At the conclusion of the hearing, the parties offered summations. The carrier raised the issue of Workers' Compensation Law (WCL) § 28 with respect to the claimant' left knee injury and argued that the claimant's testimony indicates that she was not pursuing the left knee as a consequential injury, and that Dr. Cohen's opinion of no consequential injury and Dr. Yang's opinion that the claimant injured both of his knees on the date of accident, should be adopted by the Board. The claimant's attorney rested on the record.
In a decision filed on November 30, 2011, the WCLJ noted the case was being sent to the Board Panel for a decision.
"It [i]s claimant's burden to establish a causal relationship between his employment and his disability by competent medical evidence (see Matter of Sale v Helmsley-Spear, Inc., 6 AD3d 999 ; Matter of Keeley v Jamestown City School Dist., 295 AD2d 876 ). To this end, a medical opinion on the issue of causation must signify 'a probability as to the underlying cause' of the claimant's injury which is supported by a rational basis (Matter of Paradise v Goulds Pump, 13 AD3d 764 ; see Matter of Van Patten v Quandt's Wholesale Distribs., 198 AD2d 539 ). '[M]ere surmise, or general expressions of possibility, are not enough to support a finding of causal relationship' (Matter of Ayala v DRE Maintenance Corp., 238 AD2d 674 , affd 90 NY2d 914 ; see Matter of Zehr v Jefferson Rehab. Ctr., 17 AD3d 811 )" (Matter of Mayette v Village of Massena Fire Dept., 49 AD3d 920 ).
The Full Board finds, upon review of the evidence of record, that the claimant sustained a left knee injury as a direct result of a fall at work on May 31, 2008, that this left knee claim was timely filed with the Board on April 14, 2009, and that left knee surgery should be authorized.

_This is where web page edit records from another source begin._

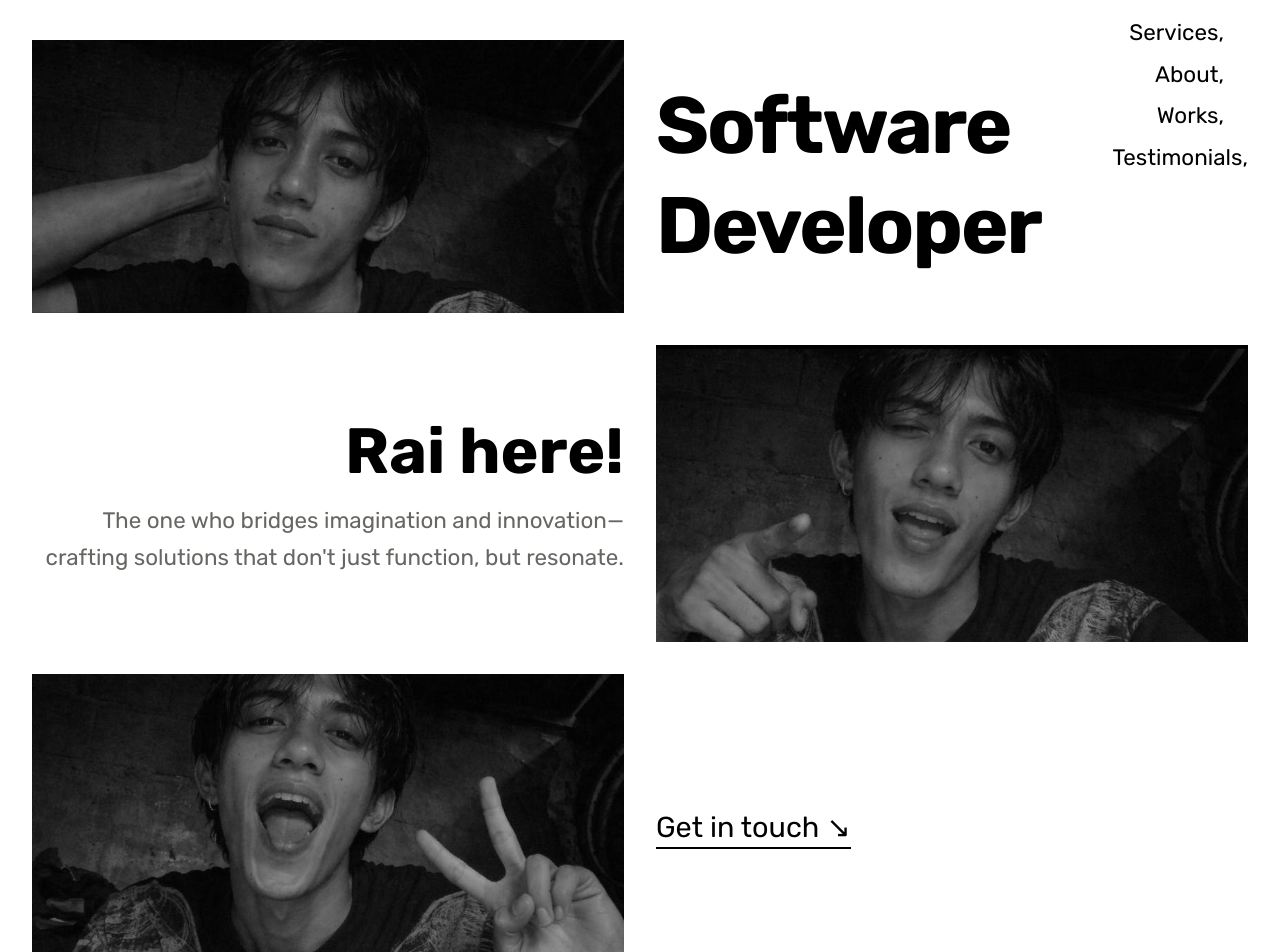
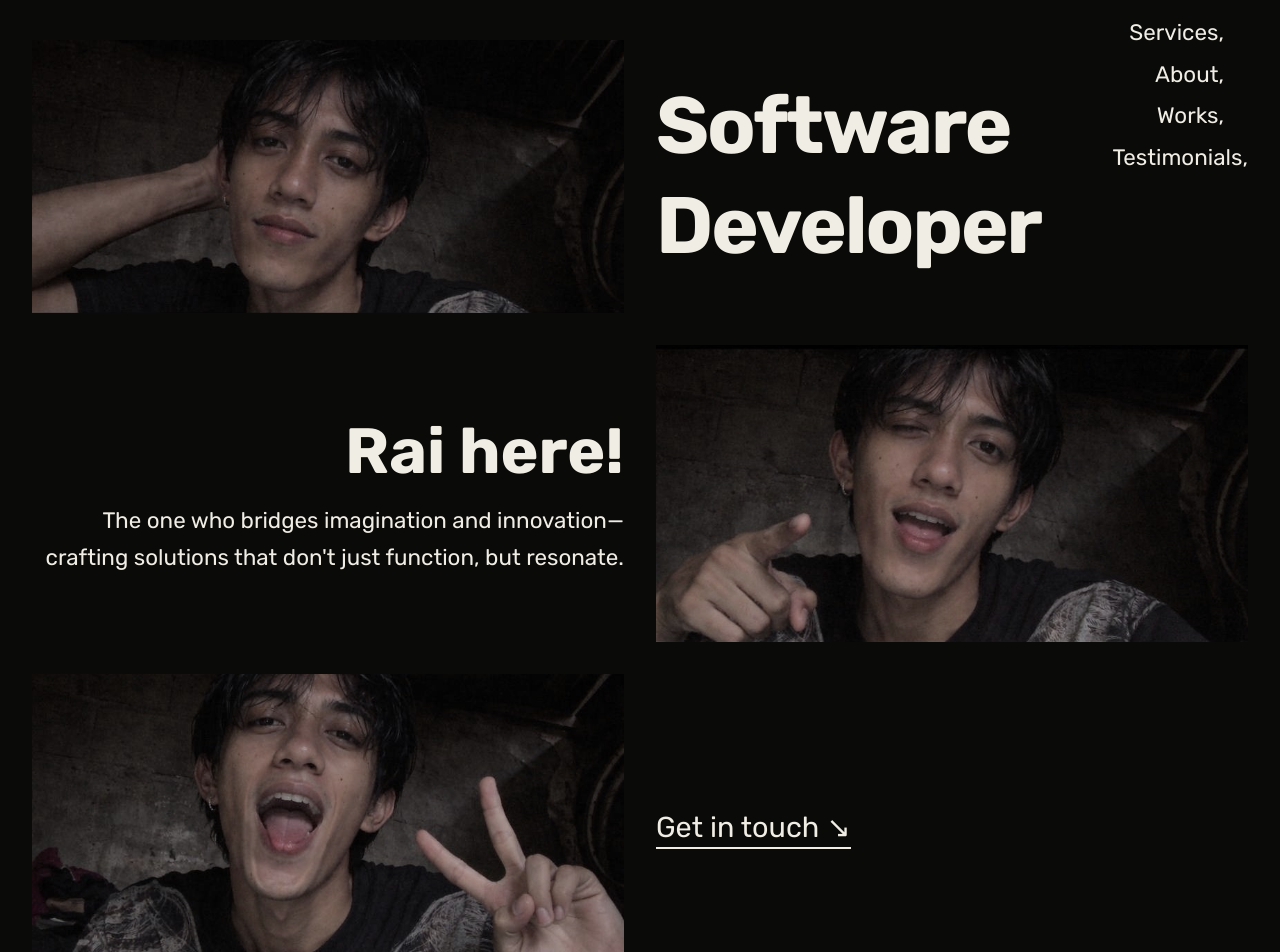
Before and after one commit to DevAdora/DevAdora-Portfolio, a Next.js app: page / in a window 1280 px wide. Shown: the top 952 px of the page. Built offline with nearby package versions, Linux system fonts and the light colour scheme.

Commit message:
fix: changed forecolor and background color in the hero section

```diff
--- a/src/components/Header.tsx
+++ b/src/components/Header.tsx
@@ -90,11 +90,11 @@ export default function Header({ variant = "light" }: HeaderProps) {
         >
           <div className="flex justify-end items-center">
             <nav className=" hidden md:block">
-              <ul className="space-x-6 text-[1.4rem] text-black text-right">
+              <ul className="space-x-6 text-[1.4rem] text-[#f0ede4] text-right">
                 {navItems.map((item, i) => (
                   <li key={i}>
                     <Link href={item.path}>
-                      <ScrambleText label={item.name} variant={"dark"} />
+                      <ScrambleText label={item.name} variant={"default"} />
                     </Link>
                   </li>
                 ))}
--- a/src/components/HeaderLinks.tsx
+++ b/src/components/HeaderLinks.tsx
@@ -49,7 +49,7 @@ export default function ScrambleText({
   }, []);
 
   const variantClasses = {
-    default: "hover:text-white after:bg-white after:bottom-[-10px]", // original hover
+    default: "hover:text-white after:bg-white", // original hover
     light: "hover:text-white after:bg-white ", // white text hover
     dark: "hover:text-black after:bg-black", // black text + underline on hover
   }[variant];
--- a/src/components/Hero.tsx
+++ b/src/components/Hero.tsx
@@ -63,20 +63,17 @@ export default function Hero() {
     setFormData({ name: "", email: "", phone: "", message: "" });
   };
 
-  // Calculate transform values based on scroll progress
-  const leftTransform = scrollProgress * -100; // Left column moves left
-  const rightTransform = scrollProgress * 100; // Right column moves right
+  const leftTransform = scrollProgress * -100;
+  const rightTransform = scrollProgress * 100;
   const opacity = 1 - scrollProgress;
 
   return (
     <section
       id="hero-section"
-      className="relative w-full h-auto overflow-hidden flex items-center justify-center py-4 sm:py-6 md:py-8 lg:py-10"
+      className="relative w-full h-auto min-h-screen overflow-hidden flex items-center justify-center py-4 sm:py-6 md:py-8 lg:py-10 bg-[#0a0a09]"
     >
       <div className="w-full max-w-[1400px] mx-auto px-3 sm:px-4 md:px-6 lg:px-8">
-        {/* ROW 1: Image 1 - Software Developer */}
         <div className="grid grid-cols-2 gap-3 sm:gap-4 md:gap-6 lg:gap-8 items-center mb-3 sm:mb-4 md:mb-6 lg:mb-8">
-          {/* Image 1 */}
           <div
             className="w-full flex justify-center md:justify-end"
             style={{
@@ -90,11 +87,10 @@ export default function Hero() {
               width={700}
               height={400}
               alt="DevAdora"
-              className="w-full h-auto object-contain grayscale hover:grayscale-0 transition-all duration-500"
+              className="w-full h-auto object-contain grayscale-50 hover:grayscale-0 transition-all duration-500"
             />
           </div>
 
-          {/* Software Developer Title */}
           <div
             className="w-full flex items-center"
             style={{
@@ -103,15 +99,13 @@ export default function Hero() {
               transition: "transform 0.1s ease-out, opacity 0.1s ease-out",
             }}
           >
-            <h1 className="font-bold text-[1.5rem] leading-tight sm:text-[2rem] md:text-[3rem] lg:text-[4rem] xl:text-[5rem] 2xl:text-[5.5rem] tracking-[-1px] md:tracking-[-2px]">
+            <h1 className="font-bold text-[1.5rem] leading-tight sm:text-[2rem] md:text-[3rem] lg:text-[4rem] xl:text-[5rem] 2xl:text-[5.5rem] tracking-[-1px] md:tracking-[-2px] text-[#f0ede4]">
               Software Developer
             </h1>
           </div>
         </div>
 
-        {/* ROW 2: Name - Image 2 */}
         <div className="grid grid-cols-2 gap-3 sm:gap-4 md:gap-6 lg:gap-8 items-center mb-3 sm:mb-4 md:mb-6 lg:mb-8">
-          {/* Name */}
           <div
             className="w-full flex flex-col justify-center text-right"
             style={{
@@ -120,16 +114,15 @@ export default function Hero() {
               transition: "transform 0.1s ease-out, opacity 0.1s ease-out",
             }}
           >
-            <h2 className="font-bold text-[1.5rem] leading-tight sm:text-[2rem] md:text-[2.5rem] lg:text-[3.5rem] xl:text-[4rem] mb-2 sm:mb-3">
+            <h2 className="font-bold text-[1.5rem] leading-tight sm:text-[2rem] md:text-[2.5rem] lg:text-[3.5rem] xl:text-[4rem] mb-2 sm:mb-3 text-[#f0ede4]">
               Rai here!
             </h2>
-            <p className="text-[0.75rem] sm:text-[0.9rem] md:text-[1.1rem] lg:text-[1.2rem] xl:text-[1.4rem] text-[#686662] leading-relaxed">
+            <p className="text-[0.75rem] sm:text-[0.9rem] md:text-[1.1rem] lg:text-[1.2rem] xl:text-[1.4rem]  leading-relaxed text-[#f0ede4]">
               The one who bridges imagination and innovation—crafting solutions
               that don't just function, but resonate.
             </p>
           </div>
 
-          {/* Image 2 */}
           <div
             className="w-full flex justify-center md:justify-start"
             style={{
@@ -143,14 +136,12 @@ export default function Hero() {
               width={700}
               height={400}
               alt="DevAdora"
-              className="w-full h-auto object-contain grayscale hover:grayscale-0 transition-all duration-500"
+              className="w-full h-auto object-contain grayscale-50 hover:grayscale-0 transition-all duration-500"
             />
           </div>
         </div>
 
-        {/* ROW 3: Image 3 - Contact button */}
         <div className="grid grid-cols-2 gap-3 sm:gap-4 md:gap-6 lg:gap-8 items-center">
-          {/* Image 3 */}
           <div
             className="w-full flex justify-center md:justify-end"
             style={{
@@ -164,11 +155,10 @@ export default function Hero() {
               width={700}
               height={400}
               alt="DevAdora"
-              className="w-full h-auto object-contain grayscale hover:grayscale-0 transition-all duration-500"
+              className="w-full h-auto object-contain grayscale-50 hover:grayscale-0 transition-all duration-500"
             />
           </div>
 
-          {/* Contact Button */}
           <div
             className="w-full flex items-center"
             style={{
@@ -183,9 +173,10 @@ export default function Hero() {
                          transition-all duration-300 ease-in-out
                          relative inline-block
                          after:content-[''] after:absolute after:left-0 after:bottom-0
-                         after:h-[1px] md:after:h-[2px] after:w-full after:bg-black
+                         after:h-[1px] md:after:h-[2px] after:w-full after:bg-[#f0ede4]
                          after:transition-all after:duration-300
-                         hover:after:w-0 hover:font-semibold"
+                         hover:after:w-0 hover:font-semibold
+                         text-[#f0ede4]"
             >
               Get in touch ↘
             </span>
@@ -193,7 +184,6 @@ export default function Hero() {
         </div>
       </div>
 
-      {/* Contact Form Modal */}
       <>
         <div
           className={`fixed inset-0 bg-black/60 backdrop-blur-sm z-[60] transition-all duration-500 ease-out ${
```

Dr. Yang, the impartial specialist appointed by the Board, was of the opinion that the claimant's left knee injury was not a consequence of her established right knee injury. However, Dr. Yang opined that the claimant's left knee injury resulted directly from a fall at work on May 31, 2008. The history provided by the claimant to Dr. Cohen and to Dr. Yang, and the C-3 filed with the Board, indicate that the claimant sustained direct injuries to both of her knees on the date of accident. While the majority stated that no medical evidence indicating a left knee injury was filed until nearly a year after the May 31, 2008, date of accident, there is C-4 in the record from the claimant's treating physician, Dr. Musso, for treatment on June 5, 2008, specifically indicating an injury to the claimant's left leg while lifting a box at work. The medical reports filed by the claimant's physical therapy provider additionally indicate causally related treatment for both knees starting in September of 2008.
Accordingly, the WCLJ reserved decision filed on March 29, 2010, is AFFIRMED in as much as that decision established the instant claim for a left knee injury, albeit consequential. No further action is contemplated by the Board at this time.